• _TASK TO CARRY OUT_
Look through the records and copy every line in which "Agnoli" appears.

• _PROVIDED RECORDS_
- Opening Delimiter -

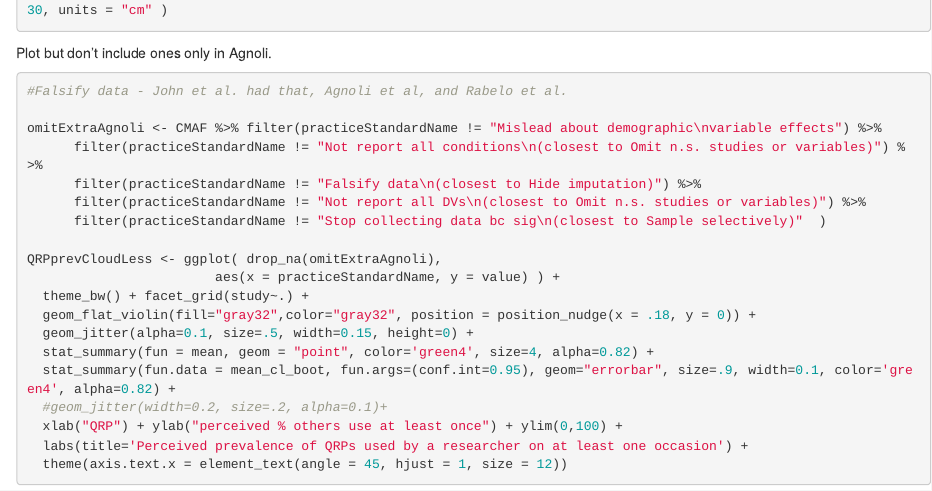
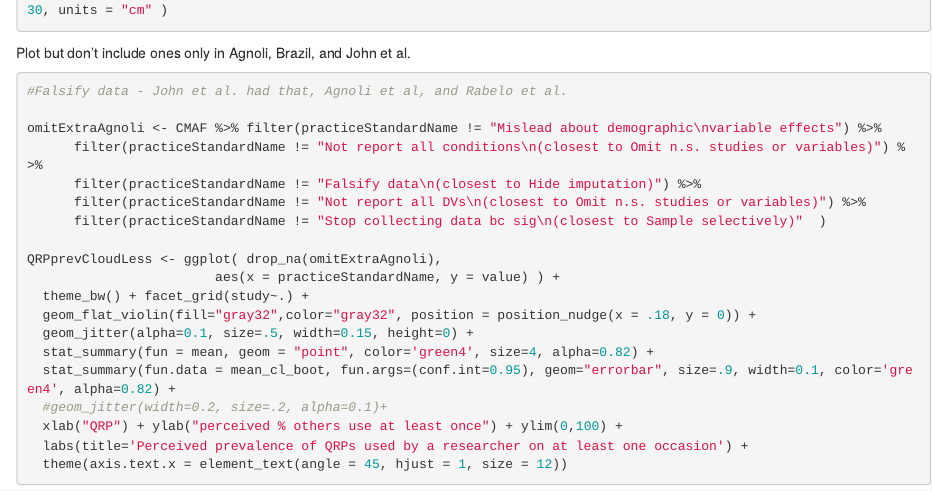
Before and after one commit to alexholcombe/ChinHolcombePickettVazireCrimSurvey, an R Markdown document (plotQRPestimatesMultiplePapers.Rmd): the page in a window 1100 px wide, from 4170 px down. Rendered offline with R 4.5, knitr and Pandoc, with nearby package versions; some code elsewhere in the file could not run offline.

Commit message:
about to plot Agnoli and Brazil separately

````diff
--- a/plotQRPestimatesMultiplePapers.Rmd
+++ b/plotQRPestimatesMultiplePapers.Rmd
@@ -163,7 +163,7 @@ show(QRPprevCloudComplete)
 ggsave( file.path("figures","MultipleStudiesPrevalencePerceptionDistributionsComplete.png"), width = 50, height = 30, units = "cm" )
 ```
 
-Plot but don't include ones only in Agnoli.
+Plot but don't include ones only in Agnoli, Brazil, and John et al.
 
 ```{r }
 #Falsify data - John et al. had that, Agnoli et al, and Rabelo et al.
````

- Closing Delimiter -

• _SOLUTION FOR THIS PROBLEM_
about to plot Agnoli and Brazil separately
-Plot but don't include ones only in Agnoli.
+Plot but don't include ones only in Agnoli, Brazil, and John et al.
 #Falsify data - John et al. had that, Agnoli et al, and Rabelo et al.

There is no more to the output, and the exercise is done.